Although competition could come from a number of quarters, Heras, the T-Mobile squad, Cadel Evans and Cunego are the likely candidates. Zubeldia also has an eye on CSC: "CSC are very strong, especially Julich, Voigt and Basso. Contador looks good in Liberty and I thought Menchov and his team looked good in the Criterium International.
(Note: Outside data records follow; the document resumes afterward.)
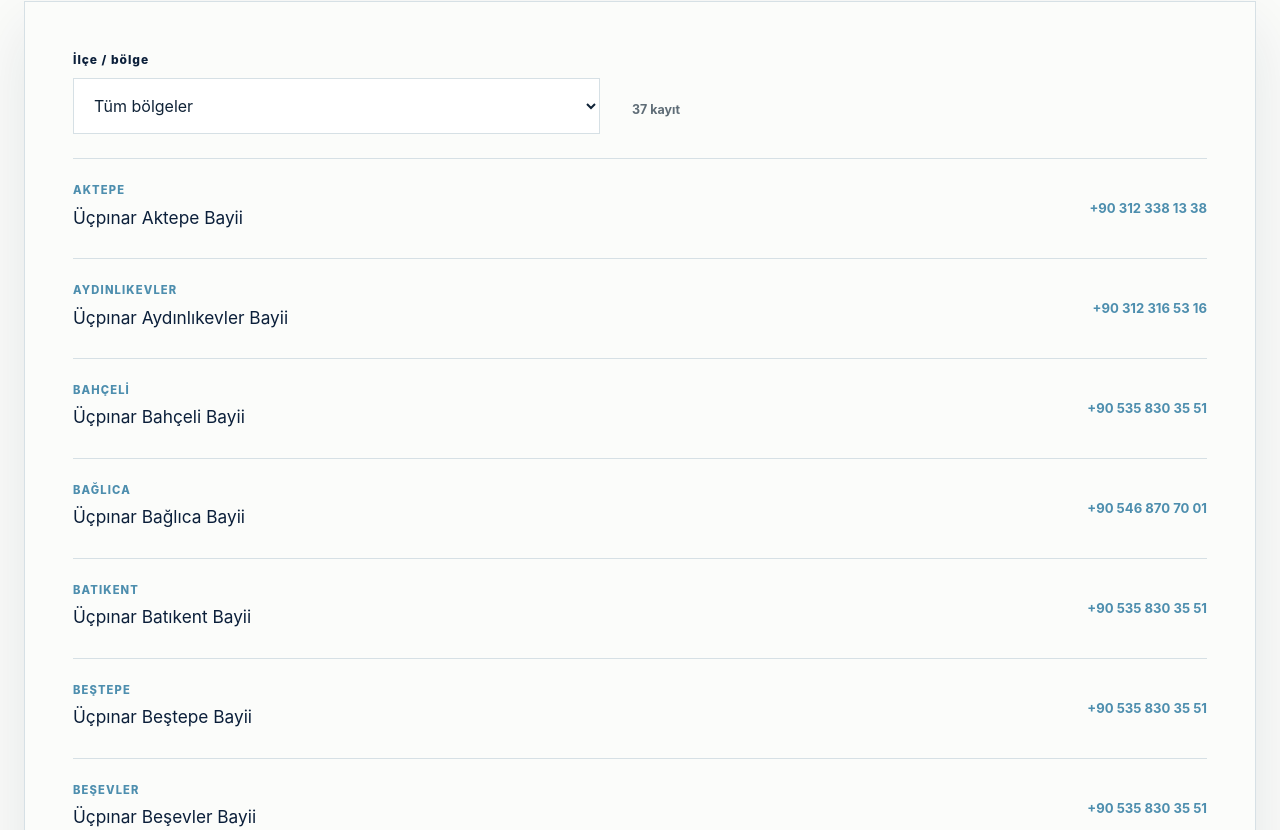
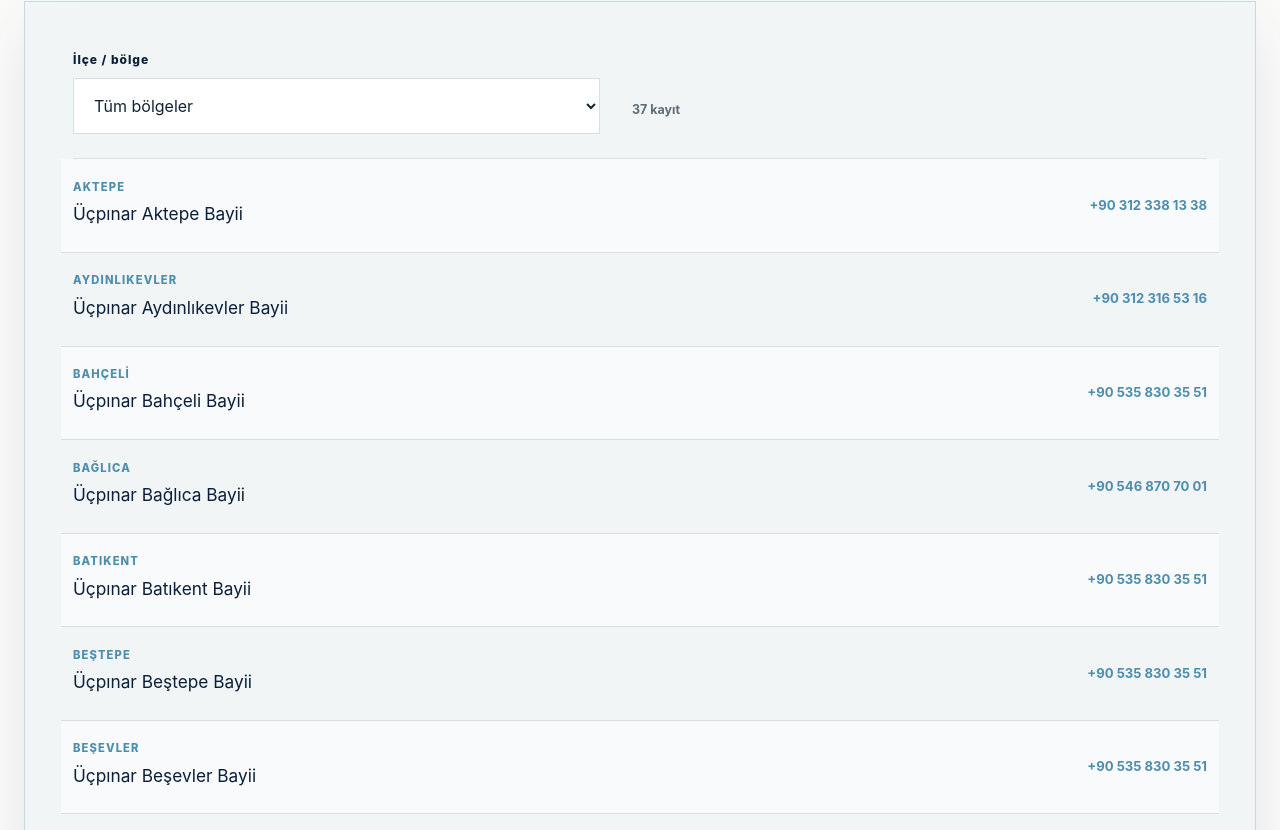
Before and after one commit to pinarci/ucpinar, a Next.js app: page /bayiler in a window 1280 px wide. Shown: the part 610-1440 px from the top of the page. Built offline with nearby package versions, Linux system fonts and the light colour scheme.

Commit message:
Add subtle brand tints to card surfaces

```diff
--- a/src/app/globals.css
+++ b/src/app/globals.css
@@ -9,9 +9,13 @@
   --surface-main: #f6f7f5;
   --surface-cool: #edf2f5;
   --surface-paper: #fbfcfa;
+  --surface-card-water: #eaf2f5;
+  --surface-card-mist: #f1f5f6;
+  --surface-card-warm: #f5f4ef;
   --text-primary: #102337;
   --text-secondary: #5e6c76;
   --line-soft: #d6e0e5;
+  --line-card: #c5d7df;
   --line-on-dark: rgba(194, 215, 230, 0.24);
   --container-width: 78rem;
   --header-height: 4.75rem;
@@ -126,7 +130,7 @@
 .archive-summary__visual { position: relative; min-height: 20rem; display: block; overflow: hidden; border: 1px solid #d7d1c5; background: #e8e3d7; box-shadow: 0 1rem 2.5rem rgba(11,31,58,0.08); transition: transform var(--transition-fast), box-shadow var(--transition-fast); }
 .archive-summary__visual:hover { transform: translateY(-0.2rem); box-shadow: 0 1.25rem 2.75rem rgba(11,31,58,0.12); }
 .archive-summary__visual img { object-fit: contain; }
-.archive-summary__records { display: flex; flex-direction: column; justify-content: space-between; gap: 1.5rem; }
+.archive-summary__records { padding: clamp(1rem, 2vw, 1.4rem); display: flex; flex-direction: column; justify-content: space-between; gap: 1.5rem; border: 1px solid var(--line-card); background: var(--surface-card-mist); }
 .archive-summary__records ol { margin: 0; padding: 0; list-style: none; border-top: 1px solid var(--line-soft); }
 .archive-summary__records li { padding: 0.8rem 0; display: flex; align-items: center; justify-content: space-between; gap: 1rem; border-bottom: 1px solid var(--line-soft); }
 .archive-summary__records li div { min-width: 0; display: grid; }
@@ -150,7 +154,7 @@
 .report-feature__copy h2 { margin-bottom: 1rem; color: var(--brand-navy); font-size: clamp(2.5rem, 5vw, 4.5rem); letter-spacing: -0.055em; line-height: 0.95; }
 .report-feature__copy > p:not(.eyebrow) { max-width: 37rem; color: var(--text-secondary); }
 .report-feature__status { margin: 1.5rem 0; padding: 1rem 1.2rem; border-left: 3px solid var(--brand-water); background: var(--surface-cool); color: var(--brand-navy) !important; }
-.report-feature__meta { margin: 0; border-top: 1px solid var(--line-soft); }
+.report-feature__meta { margin: 0; padding-inline: clamp(1rem, 2.5vw, 1.6rem); border: 1px solid var(--line-card); background: var(--surface-card-mist); }
 .report-feature__meta div { padding-block: 1rem; display: grid; grid-template-columns: 8rem 1fr; gap: 1.5rem; border-bottom: 1px solid var(--line-soft); }
 .report-feature__meta dt { color: var(--brand-steel); font-size: 0.68rem; font-weight: 800; letter-spacing: 0.08em; text-transform: uppercase; }
 .report-feature__meta dd { margin: 0; color: var(--brand-navy); }
@@ -166,11 +170,12 @@
 .section--compact .facility-composition .media-slot { min-height: 14rem; aspect-ratio: 16 / 7; }
 .section--compact .facility-composition .media-slot:last-child { min-height: 12rem; margin-bottom: 0; aspect-ratio: 4 / 3; }
 .facility-facts { display: grid; grid-template-columns: repeat(2, minmax(0, 1fr)); border-top: 1px solid var(--line-soft); border-left: 1px solid var(--line-soft); }
-.facility-facts div { min-height: 7.5rem; padding: clamp(1.25rem, 3vw, 2rem); display: flex; flex-direction: column; justify-content: space-between; border-right: 1px solid var(--line-soft); border-bottom: 1px solid var(--line-soft); }
+.facility-facts div { min-height: 7.5rem; padding: clamp(1.25rem, 3vw, 2rem); display: flex; flex-direction: column; justify-content: space-between; border-right: 1px solid var(--line-card); border-bottom: 1px solid var(--line-card); background: var(--surface-card-mist); }
+.facility-facts div:nth-child(even) { background: var(--surface-card-warm); }
 .facility-facts span { color: var(--brand-steel); font-size: 0.7rem; font-weight: 800; letter-spacing: 0.1em; text-transform: uppercase; }
 .facility-facts strong { max-width: 28rem; color: var(--brand-navy); font-size: clamp(1.15rem, 2.3vw, 1.75rem); line-height: 1.2; }
 .document-feature { display: grid; grid-template-columns: minmax(0, 0.65fr) minmax(18rem, 0.35fr); gap: clamp(2rem, 6vw, 5rem); align-items: stretch; }
-.document-sheet { min-height: 20rem; padding: clamp(1.5rem, 4vw, 3rem); display: flex; flex-direction: column; justify-content: space-between; border: 1px solid var(--line-soft); background: var(--surface-paper); box-shadow: var(--shadow-panel); }
+.document-sheet { min-height: 20rem; padding: clamp(1.5rem, 4vw, 3rem); display: flex; flex-direction: column; justify-content: space-between; border: 1px solid var(--line-card); background: linear-gradient(145deg, var(--surface-paper), var(--surface-card-water)); box-shadow: var(--shadow-panel); }
 .document-sheet__tag { width: fit-content; padding: 0.4rem 0.55rem; background: var(--brand-navy); color: #fff; font-size: 0.66rem; font-weight: 800; letter-spacing: 0.12em; }
 .document-sheet h3 { margin: auto 0 1rem; font-size: clamp(1.65rem, 3vw, 2.5rem); line-height: 1; }
 .document-sheet p { margin-bottom: 0; color: var(--text-secondary); }
@@ -180,13 +185,14 @@
 .product-compact { display: grid; grid-template-columns: minmax(15rem, 0.42fr) minmax(0, 1fr); align-items: center; gap: clamp(2rem, 5vw, 4.5rem); }
 .product-compact .media-slot { min-height: 18rem; aspect-ratio: 1 / 1; }
 .product-compact .product-notes { margin: 1.25rem 0; }
-.utility-panel { padding: clamp(1.5rem, 4vw, 3rem); border: 1px solid var(--line-soft); background: var(--surface-paper); box-shadow: var(--shadow-panel); }
+.utility-panel { padding: clamp(1.5rem, 4vw, 3rem); border: 1px solid var(--line-card); background: var(--surface-card-mist); box-shadow: var(--shadow-panel); }
 .field label { display: block; margin-bottom: 0.55rem; color: var(--brand-navy); font-size: 0.75rem; font-weight: 800; letter-spacing: 0.08em; }
 .field select { width: 100%; min-height: 3.5rem; border: 1px solid var(--line-soft); border-radius: 0; padding: 0 1rem; background: #fff; color: var(--text-primary); }
 .dealer-toolbar { margin-bottom: 1.5rem; display: grid; grid-template-columns: minmax(15rem, 0.5fr) auto; align-items: end; gap: 2rem; }
 .dealer-toolbar > p { margin: 0 0 0.85rem; color: var(--text-secondary); font-size: 0.78rem; font-weight: 700; }
 .dealer-results { margin: 0; padding: 0; list-style: none; border-top: 1px solid var(--line-soft); }
-.dealer-result { padding-block: 1.35rem; display: grid; grid-template-columns: minmax(0, 1fr) auto; gap: 2rem; border-bottom: 1px solid var(--line-soft); }
+.dealer-result { margin-inline: -0.75rem; padding: 1.15rem 0.75rem; display: grid; grid-template-columns: minmax(0, 1fr) auto; gap: 2rem; border-bottom: 1px solid var(--line-soft); }
+.dealer-result:nth-child(odd) { background: rgba(255, 255, 255, 0.48); }
 .dealer-result__district { margin-bottom: 0.25rem; color: var(--brand-water); font-size: 0.7rem; font-weight: 800; letter-spacing: 0.1em; text-transform: uppercase; }
 .dealer-result h3 { margin-bottom: 0.3rem; color: var(--brand-navy); font-size: 1.08rem; }
 .dealer-result address { max-width: 42rem; color: var(--text-secondary); font-size: 0.92rem; font-style: normal; }
@@ -201,7 +207,7 @@
 .page-grid { display: grid; grid-template-columns: 0.62fr 1fr; gap: clamp(2.5rem, 7vw, 7rem); align-items: start; }
 .sticky-title { position: sticky; top: calc(var(--header-height) + 2rem); }
 .content-stack { display: grid; gap: 1.25rem; }
-.content-panel { padding: clamp(1.4rem, 3vw, 2.25rem); border: 1px solid var(--line-soft); background: var(--surface-paper); }
+.content-panel { padding: clamp(1.4rem, 3vw, 2.25rem); border: 1px solid var(--line-card); background: var(--surface-card-mist); }
 .content-panel h2, .content-panel h3 { margin-bottom: 0.75rem; color: var(--brand-navy); font-size: 1.45rem; line-height: 1.15; }
 .content-panel p:last-child { margin-bottom: 0; }
 .document-list li, .contact-list li { padding-block: 1rem; display: flex; justify-content: space-between; gap: 2rem; border-bottom: 1px solid var(--line-soft); }
@@ -209,7 +215,7 @@
 .document-list span, .contact-list span { color: var(--text-secondary); }
 .contact-list a { color: var(--brand-navy); font-weight: 750; }
 .contact-actions { margin-top: 1.5rem; align-items: center; }
-.contact-summary { padding: clamp(1.5rem, 4vw, 3rem); display: grid; grid-template-columns: minmax(0, 1fr) auto; align-items: end; gap: 2rem; border: 1px solid var(--line-soft); background: var(--surface-cool); }
+.contact-summary { padding: clamp(1.5rem, 4vw, 3rem); display: grid; grid-template-columns: minmax(0, 1fr) auto; align-items: end; gap: 2rem; border: 1px solid var(--line-card); background: var(--surface-card-water); }
 .contact-summary .footer-label { margin-bottom: 0.7rem; color: var(--brand-water); }
 .contact-summary address { max-width: 42rem; margin-bottom: 0.5rem; color: var(--brand-navy); font-size: 1.08rem; font-style: normal; }
 .contact-summary > div > a { font-weight: 750; }
@@ -224,13 +230,14 @@
 .water-history > p { margin: 0; color: var(--text-secondary); }
 .sticky-title > p:not(.eyebrow) { margin-top: 1rem; color: var(--text-secondary); }
 .faq-list { border-top: 1px solid var(--line-soft); }
-.faq-list details { border-bottom: 1px solid var(--line-soft); }
-.faq-list summary { padding: 1.15rem 0; display: grid; grid-template-columns: 3rem 1fr auto; align-items: center; gap: 1rem; color: var(--brand-navy); font-size: 1.05rem; font-weight: 750; cursor: pointer; list-style: none; }
+.faq-list details { border-bottom: 1px solid var(--line-soft); background: rgba(255, 255, 255, 0.34); }
+.faq-list details:nth-child(even) { background: rgba(234, 242, 245, 0.62); }
+.faq-list summary { padding: 1.15rem 1rem; display: grid; grid-template-columns: 3rem 1fr auto; align-items: center; gap: 1rem; color: var(--brand-navy); font-size: 1.05rem; font-weight: 750; cursor: pointer; list-style: none; }
 .faq-list summary::-webkit-details-marker { display: none; }
 .faq-list summary::after { content: "+"; color: var(--brand-water); font-size: 1.5rem; font-weight: 400; }
 .faq-list details[open] summary::after { content: "−"; }
 .faq-list summary span { color: var(--brand-steel); font-size: 0.72rem; letter-spacing: 0.1em; }
-.faq-list details > p { max-width: 46rem; margin: 0 0 1.25rem 4rem; color: var(--text-secondary); }
+.faq-list details > p { max-width: 46rem; margin: 0 1rem 1.25rem 5rem; color: var(--text-secondary); }
 .water-sources { display: grid; grid-template-columns: minmax(16rem, 0.7fr) minmax(0, 1fr); gap: clamp(2rem, 6vw, 6rem); }
 .water-sources h2 { margin-bottom: 1rem; }
 .water-sources p { margin: 0; color: var(--text-secondary); }
@@ -338,7 +345,7 @@
   .water-history { grid-template-columns: 1fr; align-items: start; }
   .water-history > p { grid-column: auto; grid-row: auto; }
   .faq-list summary { grid-template-columns: 2.25rem 1fr auto; font-size: 0.98rem; }
-  .faq-list details > p { margin-left: 0; }
+  .faq-list details > p { margin-inline: 1rem; }
 }
 
 @media (prefers-reduced-motion: reduce) {
```
Also changed, not shown: 1 other file (tests, documents, lock files or other folders).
Of course, I am not going to forget Valverde!" he concluded.
With around 15 riders who could be in the shout for victory at the end, one thing is for certain, as always in the Basque Country: that is along with the incessant climbing, the weather can be a decisive factor at this time of year.
Stage 1 - April 4: Zarautz - Zarautz, 133 km
Stage 2 - April 5: Zarautz - La Lejana-Trapagaran, 166 km
Stage 3 - April 6: Ortuella - Gasteiz, 176 km
Stage 4 - April 7: Gasteizy - Altsasu, 167 km
Stage 5a - April 8: Altsasu - Oñati, 93 km
Stage 5b - April 8: Oñati Individual Time Trial, 9,3 km
Davitamon - Lotto (Bel), Quick.Step (Bel), Team CSC (Den), Bouygues Telecom (Fra), Credit Agricole (Fra), Cofidis (Fra), Francaise Des Jeux (Fra), Gerolsteiner (Ger), T-Mobile Team (Ger), Rabobank (Ned), Fassa Bortolo (Ita), Domina Vacanze (Ita), Lampre - Caffita (Ita), Liquigas - Bianchi (Ita), Euskaltel - Euskadi (Spa), Illes Balears (Spa), Liberty Seguros (Spa), Saunier Duval - Prodir (Spa), Phonak Hearing Systems (Swi), Discovery Channel (USA), Relax-Fuenlabrada (Spa), Comunidad Valenciana (Spa), Kaiku (Spa)